So often we avoid setting expectations of each other at work, through fear of opening ourselves up to criticism or stepping on others’ toes, but it’s a proven thing that setting expectations of each other in the early days of onboarding a new employee, works.

Setting expectations is very much linked to consciously recruiting, as you will have spent time conveying via your recruitment ads that the organisation values safety, appropriate conduct and integrity above all else. You’ll also have spent time analysing how the prospective team member responds to ethical scenarios in interviews and promoting an organisational culture that is based on open communication.

Detailed and appropriate induction benefits both new employees and current team members, as it helps a new team member understand where they fit in the team.

Actively set expectations with all members of your team about what:

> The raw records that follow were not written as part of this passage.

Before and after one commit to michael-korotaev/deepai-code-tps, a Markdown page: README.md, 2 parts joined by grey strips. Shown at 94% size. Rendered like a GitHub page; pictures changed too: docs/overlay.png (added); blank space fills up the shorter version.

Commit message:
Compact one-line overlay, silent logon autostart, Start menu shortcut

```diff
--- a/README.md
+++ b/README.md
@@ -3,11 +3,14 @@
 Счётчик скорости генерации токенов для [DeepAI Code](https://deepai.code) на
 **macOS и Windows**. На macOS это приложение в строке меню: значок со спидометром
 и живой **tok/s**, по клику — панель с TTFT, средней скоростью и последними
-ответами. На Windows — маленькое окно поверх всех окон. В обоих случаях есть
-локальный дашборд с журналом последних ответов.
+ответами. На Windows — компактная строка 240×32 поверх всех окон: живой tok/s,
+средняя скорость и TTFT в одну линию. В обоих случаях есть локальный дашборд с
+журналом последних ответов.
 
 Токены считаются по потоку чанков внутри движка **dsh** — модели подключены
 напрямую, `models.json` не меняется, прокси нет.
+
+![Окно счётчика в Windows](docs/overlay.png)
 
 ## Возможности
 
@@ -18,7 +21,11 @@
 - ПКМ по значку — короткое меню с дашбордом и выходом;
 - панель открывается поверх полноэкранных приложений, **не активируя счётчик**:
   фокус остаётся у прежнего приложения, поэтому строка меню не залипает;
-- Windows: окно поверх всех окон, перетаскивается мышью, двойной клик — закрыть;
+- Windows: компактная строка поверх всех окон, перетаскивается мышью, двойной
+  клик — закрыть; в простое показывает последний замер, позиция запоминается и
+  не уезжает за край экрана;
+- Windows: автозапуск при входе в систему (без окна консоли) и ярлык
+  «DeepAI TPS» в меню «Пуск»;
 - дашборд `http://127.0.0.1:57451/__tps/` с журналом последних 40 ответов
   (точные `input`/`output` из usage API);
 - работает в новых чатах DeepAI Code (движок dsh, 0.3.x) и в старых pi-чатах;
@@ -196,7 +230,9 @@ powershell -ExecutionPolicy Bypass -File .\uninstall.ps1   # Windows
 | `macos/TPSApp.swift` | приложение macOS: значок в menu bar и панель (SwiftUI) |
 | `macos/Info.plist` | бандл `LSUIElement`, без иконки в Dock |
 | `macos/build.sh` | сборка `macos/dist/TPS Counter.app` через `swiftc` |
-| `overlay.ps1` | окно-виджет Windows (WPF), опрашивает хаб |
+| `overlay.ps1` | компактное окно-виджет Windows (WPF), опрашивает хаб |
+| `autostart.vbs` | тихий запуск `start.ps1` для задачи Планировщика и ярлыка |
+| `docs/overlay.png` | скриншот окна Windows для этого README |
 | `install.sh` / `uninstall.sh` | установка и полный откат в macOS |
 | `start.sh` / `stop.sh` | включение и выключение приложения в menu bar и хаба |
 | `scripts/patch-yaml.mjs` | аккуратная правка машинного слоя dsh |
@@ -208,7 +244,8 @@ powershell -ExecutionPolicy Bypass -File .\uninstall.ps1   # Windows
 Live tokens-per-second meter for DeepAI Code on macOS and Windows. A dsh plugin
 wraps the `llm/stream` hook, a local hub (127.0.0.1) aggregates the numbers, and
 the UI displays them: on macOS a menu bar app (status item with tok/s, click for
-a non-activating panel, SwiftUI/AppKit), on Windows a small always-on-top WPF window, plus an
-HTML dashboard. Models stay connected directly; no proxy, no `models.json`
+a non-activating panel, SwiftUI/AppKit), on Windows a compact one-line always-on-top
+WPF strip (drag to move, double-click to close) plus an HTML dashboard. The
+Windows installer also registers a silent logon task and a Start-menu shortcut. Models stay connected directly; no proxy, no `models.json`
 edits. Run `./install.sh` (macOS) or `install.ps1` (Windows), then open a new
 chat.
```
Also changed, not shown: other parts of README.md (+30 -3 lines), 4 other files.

  • they can expect of you: ethically, technically, and in terms of availability and respectful, consistent communications; and
  • you can expect of them: ethically, technically, and in terms of responsiveness and respectful, consistent communications. 

Being part of a high performing team is more than just doing the technical elements of a job well. It is understanding what everyone brings to the team and trusting each person has the best interests of the entire team at heart. At its core are integrity, mutual respect and honesty; an acceptance that someone is part of a team because their ideas are valued but become more valuable when combined with those of others.

This is a dialogue where as a team you honestly, openly and courageously focus on your expectations of each other, including the organisation’s leadership.

Setting expectations offers employees a “light on the hill” statement or a touchstone for what they as part of the team are expected to do, and what they can expect from their colleagues, setting them on a path to success. 

When everyone ‘rows together’ in the same direction, you create a passionate culture where everyone feels like they are part of the organisation’s success.